PINE KNOLL SHORES — Town officials want to focus on strategic planning in this year and pursuing projects called for by their long-term goals, including stormwater drainage improvements.
The town board of commissioners, planning board and department heads met Thursday and Friday for the annual off-site retreat at The Trinity Center on Highway 58. Thursday, Town Manager Brian Kramer said he thinks there’s been a lull in officials’ efforts to update the town’s strategic plan and pursue its goals.
“I recommend we refocus on strategic planning in 2019,” Mr. Kramer said. He went through a rundown of the existing strategic plan’s focus areas and the primary goals of each one, including environment and natural resources.
A major focus of the plans in this area is stormwater drainage. Town officials have been working on improvements in areas of town that regularly flood during rain events, and this year staff will be working on phase two of the improvement plan, which focuses on the eastern end of town.
Commissioner Clark Edwards said several lots in this area are proving problematic because they’re conflicting with what they’re planning for phase two.
“There’s no way they (the lots) could be developed without impacting everyone around them,” Mr. Edwards said.
Mr. Kramer seemed to agree, saying that any additional impervious surface created on the east end of town creates more stormwater runoff problems.
Mayor Ken Jones also recognizes the problem that stormwater flooding poses for Pine Knoll Shores. He said part of the problem is a lack of control over how residents make use of the town’s right-of-ways next to the roads.
“People turn their downspouts so they run into the road,” he said.
During a joint meeting between the planning board and board of commissioners at the retreat Thursday, Mayor Jones said they’re looking into opportunities to purchase vacant lots to prevent them from being developed.
Planning board member Bob Holman said he thinks many residents are uninformed on the issue of stormwater.
“I think we need a really strong public education program,” he said.
Mr. Kramer said he thinks that when looking at strategic planning, the board should focus on emerging issues. This year, one such issue is the expansion of Interstate 42.
“I think the expansion is going to have significant (local) impact,” Mr. Kramer said. “I heard it’s going to empty out somewhere between Newport and Morehead City.”
The main concern for town officials is the potential increased traffic and population the interstate project could bring. Mr. Edwards seemed to agree with Mr. Kramer.
“It will also create political pressure for a third bridge (to Bogue Banks from the mainland),” he said.
Another major project in the town’s strategic plan officials might pursue this year is strengthening the frontal dune system on the oceanfront beach.

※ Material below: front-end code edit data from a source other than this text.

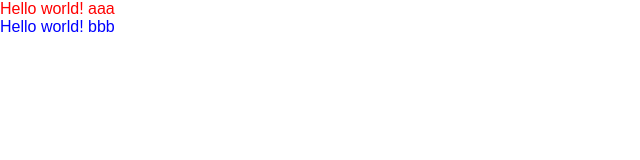
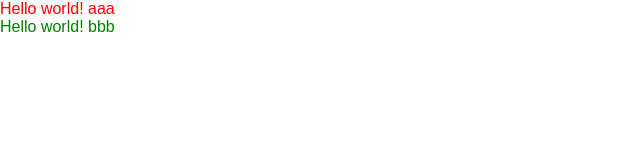
Before and after one commit to adambro/recttraining, a React (Create React App) app: page / in a window 1280 px wide. Shown: the top 160 px of the page, without its empty margins (0-640 px from the left). Built offline with nearby package versions, Linux system fonts and the light colour scheme.

Commit message:
Zad3: props.style must be assigned to <div>

```diff
--- a/src/MainComponent.jsx
+++ b/src/MainComponent.jsx
@@ -3,7 +3,7 @@ import PropTypes from 'prop-types';
 
 class MainComponent extends React.Component {
     render () {
-        return <div className={this.props.klasa}>Hello world! {this.props.children}</div>;
+        return <div style={this.props.style} className={this.props.klasa}>Hello world! {this.props.children}</div>;
     }
 }
 
--- a/src/index.js
+++ b/src/index.js
@@ -4,10 +4,14 @@ import MainComponent from './MainComponent';
 import './index.css';
 import registerServiceWorker from './registerServiceWorker';
 
+const divStyle = {
+    color: 'green'
+};
+
 const Scene = () => (
     <div>
         <MainComponent klasa="red">aaa</MainComponent>
-        <MainComponent klasa="blue" >bbb</MainComponent>
+        <MainComponent style={divStyle} >bbb</MainComponent>
     </div>
 );
 
```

After Hurricane Florence made landfall in September, it caused significant beach and dune erosion.
Town officials have applied for help from the Federal Emergency Management Agency to pay for rebuilding the dunes.
“I’m cautiously optimistic about our prospects,” Mr. Kramer said. “The (dune) vegetation is part of that.”
Other projects on the town’s strategic plan that may be pursued this year include:
• Reducing solid waste tonnage and increasing recycling.
• Restarting the town’s Heritage Tree Program.
• Expanding the use of social media to reach residents and out-of-town property owners.
• Exploring additional recreational facility opportunities.
• Engaging with county officials to update the regional hazard mitigation plan.
In other news at Thursday’s meeting, commissioners received a presentation from Fire/EMS Chief Jason Baker on staff’s response after Hurricane Florence and, to a lesser degree, Tropical Storm Michael.
“This was the biggest storm I’ve seen in Carteret County,” the chief said. “We learned a lot. We only have so much personnel to accomplish tasks; efficiency is key.”
One of the biggest takeaways during the chief’s presentation was that coordination with state and county personnel during the aftermath of Florence “was a disaster.”
“We need to have our own plan for future events,” the chief said. “I don’t want to rely on the county in the future.”
Police Chief Ryan Thompson seemed to agree, saying they need to create a new plan, complete with a secondary, off-island emergency operation center, in the next two months, so it doesn’t get put off and forgotten.
Among the problems Chief Baker said they ran into when trying to coordinate with state and county personnel was managing traffic coming back into town. He said N.C. Highway Patrol officials said they weren’t allowed to prevent people from driving down Highway 58 if the state reopened it. Chief Baker also said he requested supplies from the county and state, but never received them.
Chief Baker said the town’s existing emergency operations plan needs to be reviewed. He also suggests creating another emergency operations center at town hall for administrative personnel, so they can be easily found.
Chief Baker said each time a hurricane approaches North Carolina, public safety staff are overwhelmed with people rushing to get re-entry passes in case they have to evacuate. He suggests setting up a timeframe with a cut-off date to get a pass.
The board also received a presentation from age friendly committee chairman Joan Lamson.
She said this year the committee plans to focus on the issue of transportation for older residents.
“Driving is very important to us,” she said, “and it becomes difficult as we get older.”
Ms. Lamson said while the Carteret County Area Transportation System is available, their services have to be requested ahead of time.
“I think we need to have a conversation with the county about this,” she said. Planning board member and strategic planning committee member George Greene said that he’ll make sure the age friendly committee is a group his own committee engages with on the matter.
The following also occurred at the retreat Thursday:
• The board unanimously appointed Alicia Durham to the board of commissioners. Ms. Durham is taking the seat formerly occupied by John Brodman, who stepped down Jan. 31.
• Mr. Kramer delivered a summary of the major accomplishments of the board and staff in 2018. These included approval of the Maritime Woods subdivision plat, adopting a watershed plan and formation of a stormwater ordinance committee.
Contact Mike Shutak at 252-726-7081 ext. 206, email firstname.lastname@example.org; or follow on Twitter at @mikesccnt.